The Contemplative Tarot: A Christian Guide to the Cards

The Contemplative Tarot: A Christian Guide to the Cards

Brittany Muller
New York: St Martin’s, 2022. 354 pp., paperback, $17.99.

The last few decades have seen an explosion of books on Tarot, ranging from straightforward guides to divinatory expositions to complex esoteric philosophy. One might wonder if any uncharted territory remains. However, Brittany Muller guides her readers into such a new perspective in this gentle, thoughtful, beautiful book. Muller is a Roman Catholic layperson and approaches the cards as prompts for prayer, reflection, and journaling, deeply informed by Catholic theology and spirituality.

Muller provides a short reflection for each card, illustrated by the well-known Rider-Waite-Smith deck (whose creators were Christians, even if unconventional ones), preceded by a quote from the Bible or a saint, and followed by questions for pondering. These selections are pious in the best sense of that word, and suffused with a wonder-filled devotional spirit. Muller stirs her readers to inwardly enter the mysteries she is describing in an almost sermonic way. Any Christian, Catholic or otherwise, will find much value here, and esoteric students of the Tarot from non-Christian backgrounds will be enriched by a possibly unexpected perspective.

Those who are familiar with traditional Tarot attributions will note Muller’s familiarity with them, but she brings her own unique theological lens to her reflections. For example, in a powerful section on the Justice card, she notes that “to be just is to love our neighbor” and that justice is a virtue “not of retribution but of generosity in all things.” Furthermore, “the paradox of Christian justice is that we do not exact sacrifices for others, but take on the sacrifices ourselves.” Words which deserve a hearing in our difficult times!

To give another example, Muller takes the Wands in the Minor Arcana as representations of the Holy Spirit and the power of God. Thus she writes about the Eight of Wands: “The whole landscape is taken up by God’s terrible grace hurtling through the air, miracle crashing into the dull, cruel sameness of the world—the wands are . . . for us. The mystery is for us. A miracle breaks through, longing to be caught, and to catch it is part of our work in the world.” The book is suffused with Miller’s sense of the joyous strangeness of her religious tradition and of the mysterious yet deeply loving power of God.

 The Contemplative Tarot concludes with a section on the court cards. Noting that they represent “a wide variety of personalities,” Muller has chosen a saint which aligns with each. I was surprised at her choices, which align with the cards with a natural grace: Francis of Assisi as the Page of Pentacles, Hildegard of Bingen as Queen of Pentacles, Thérèse of Lisieux as Page of Swords.

Muller should be commended for this lovely, prayerful book, which I will read again and keep on my reference shelf.

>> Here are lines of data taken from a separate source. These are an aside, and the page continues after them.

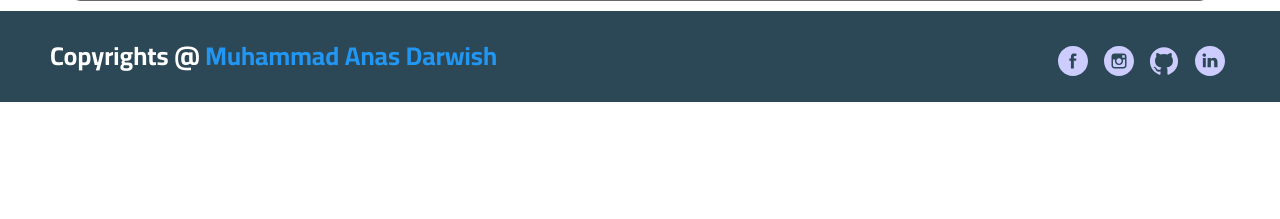
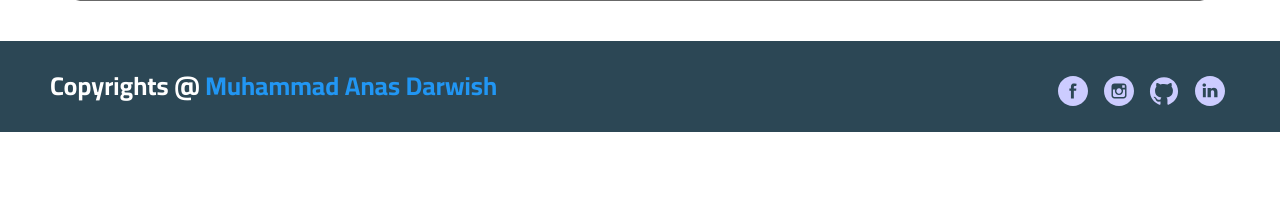
Before and after one commit to MHD-Anas-Darwish-2/silver_market, a Django app: page /cart/ in a window 1280 px wide. Shown: the part 205-424 px from the top of the page. Run offline with Django 3.2, Linux system fonts and the light colour scheme; the visitor is signed in with stand-in values (Sample User, id 1); data comes from the database, SQL or seed files in the repository; data that the repository does not hold is empty.

```diff
--- a/static/css/style.css
+++ b/static/css/style.css
@@ -150,12 +150,14 @@ ul {
 
 /* Start Footer */
 .footer {
-    background-color: var(--sercondary-color);
-    padding: 5px 50px;
+    position: relative;
     display: flex;
     justify-content: space-between;
+    margin-top: 30px;
+    padding: 5px 50px;
     font-weight: bold;
     font-size: 1.6em;
+    background-color: var(--sercondary-color);
     color: white;
 }
 
```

I hope it will serve as a bridge between Tarot and Christian thought, stimulating further exploration from both sides.

John Plummer

John Plummer is an independent theologian and member of the Theosophical Society who lives in Nashville, Tennessee.